WHAT IS REQUIRED - Take each line from the entries that holds "index" and copy it out.
TASK INPUTS Start Marker
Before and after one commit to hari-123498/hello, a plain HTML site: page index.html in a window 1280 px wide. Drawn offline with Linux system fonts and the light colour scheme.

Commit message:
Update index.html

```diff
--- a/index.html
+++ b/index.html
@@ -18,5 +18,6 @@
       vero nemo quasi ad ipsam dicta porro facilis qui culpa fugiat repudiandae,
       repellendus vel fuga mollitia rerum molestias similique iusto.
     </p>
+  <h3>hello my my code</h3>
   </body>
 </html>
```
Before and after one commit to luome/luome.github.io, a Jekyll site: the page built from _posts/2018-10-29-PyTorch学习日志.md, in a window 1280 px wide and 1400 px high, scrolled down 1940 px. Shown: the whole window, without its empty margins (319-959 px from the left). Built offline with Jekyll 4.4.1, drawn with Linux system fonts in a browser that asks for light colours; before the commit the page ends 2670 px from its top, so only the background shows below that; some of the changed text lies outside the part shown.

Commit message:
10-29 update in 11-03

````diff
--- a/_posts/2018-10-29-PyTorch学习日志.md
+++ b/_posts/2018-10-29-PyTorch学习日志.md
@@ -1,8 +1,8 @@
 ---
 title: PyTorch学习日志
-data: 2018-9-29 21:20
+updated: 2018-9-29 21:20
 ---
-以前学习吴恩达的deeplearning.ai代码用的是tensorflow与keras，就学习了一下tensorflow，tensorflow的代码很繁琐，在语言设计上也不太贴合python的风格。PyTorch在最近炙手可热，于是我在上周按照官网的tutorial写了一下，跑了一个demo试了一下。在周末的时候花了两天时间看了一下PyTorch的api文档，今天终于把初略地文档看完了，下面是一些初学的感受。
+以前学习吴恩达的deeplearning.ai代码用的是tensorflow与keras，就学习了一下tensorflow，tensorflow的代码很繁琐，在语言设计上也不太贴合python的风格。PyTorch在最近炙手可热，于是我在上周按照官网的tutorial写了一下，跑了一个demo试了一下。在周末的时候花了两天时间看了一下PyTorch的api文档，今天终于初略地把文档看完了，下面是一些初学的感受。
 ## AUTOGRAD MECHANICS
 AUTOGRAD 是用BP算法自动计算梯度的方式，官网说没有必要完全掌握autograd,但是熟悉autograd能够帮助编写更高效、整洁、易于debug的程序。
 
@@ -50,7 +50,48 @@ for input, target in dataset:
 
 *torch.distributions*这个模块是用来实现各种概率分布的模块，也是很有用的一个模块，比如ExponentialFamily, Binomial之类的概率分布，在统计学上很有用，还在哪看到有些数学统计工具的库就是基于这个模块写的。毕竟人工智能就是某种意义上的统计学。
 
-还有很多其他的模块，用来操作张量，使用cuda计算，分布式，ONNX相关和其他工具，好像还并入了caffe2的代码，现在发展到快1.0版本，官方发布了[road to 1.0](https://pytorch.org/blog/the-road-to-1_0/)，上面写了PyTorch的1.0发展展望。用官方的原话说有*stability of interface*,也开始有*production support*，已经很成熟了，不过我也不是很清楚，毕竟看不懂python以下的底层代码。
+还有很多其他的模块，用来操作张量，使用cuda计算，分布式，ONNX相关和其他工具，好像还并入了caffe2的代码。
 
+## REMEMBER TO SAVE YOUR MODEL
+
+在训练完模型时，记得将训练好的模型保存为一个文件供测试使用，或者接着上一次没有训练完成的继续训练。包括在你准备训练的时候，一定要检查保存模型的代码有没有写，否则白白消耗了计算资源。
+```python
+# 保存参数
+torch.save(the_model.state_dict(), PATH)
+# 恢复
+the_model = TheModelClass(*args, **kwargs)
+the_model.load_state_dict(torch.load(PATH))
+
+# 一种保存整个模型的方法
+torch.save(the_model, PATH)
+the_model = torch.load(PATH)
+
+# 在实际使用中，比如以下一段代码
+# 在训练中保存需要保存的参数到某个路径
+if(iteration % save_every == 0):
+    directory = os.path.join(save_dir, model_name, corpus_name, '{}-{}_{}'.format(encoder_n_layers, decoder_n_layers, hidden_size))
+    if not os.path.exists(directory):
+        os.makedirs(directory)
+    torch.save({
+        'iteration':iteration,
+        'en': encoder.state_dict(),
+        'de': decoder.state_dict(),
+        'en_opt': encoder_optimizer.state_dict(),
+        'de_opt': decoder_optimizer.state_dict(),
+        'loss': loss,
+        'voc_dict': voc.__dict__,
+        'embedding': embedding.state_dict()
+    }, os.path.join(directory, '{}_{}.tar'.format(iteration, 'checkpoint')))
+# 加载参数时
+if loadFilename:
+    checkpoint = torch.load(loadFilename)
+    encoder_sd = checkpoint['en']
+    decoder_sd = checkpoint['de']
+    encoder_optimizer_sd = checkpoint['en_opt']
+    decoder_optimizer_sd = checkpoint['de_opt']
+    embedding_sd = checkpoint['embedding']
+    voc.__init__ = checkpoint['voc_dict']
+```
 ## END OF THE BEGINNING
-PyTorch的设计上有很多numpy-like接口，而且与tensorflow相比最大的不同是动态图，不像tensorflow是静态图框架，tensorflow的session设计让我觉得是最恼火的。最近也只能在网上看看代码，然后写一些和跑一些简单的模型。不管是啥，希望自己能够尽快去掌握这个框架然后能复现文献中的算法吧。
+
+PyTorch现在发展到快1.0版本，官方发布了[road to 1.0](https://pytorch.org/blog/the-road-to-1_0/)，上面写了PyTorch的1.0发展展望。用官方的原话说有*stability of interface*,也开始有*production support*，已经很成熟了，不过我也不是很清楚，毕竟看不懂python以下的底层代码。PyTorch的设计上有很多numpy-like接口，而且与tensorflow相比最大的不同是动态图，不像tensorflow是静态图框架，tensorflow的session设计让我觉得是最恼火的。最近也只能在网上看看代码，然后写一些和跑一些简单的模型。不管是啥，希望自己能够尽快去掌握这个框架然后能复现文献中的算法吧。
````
TASK INPUTS End Marker
THE COMPLETED TASK -
Before and after one commit to hari-123498/hello, a plain HTML site: page index.html in a window 1280 px wide. Drawn offline with Linux system fonts and the light colour scheme.
Update index.html
--- a/index.html
+++ b/index.html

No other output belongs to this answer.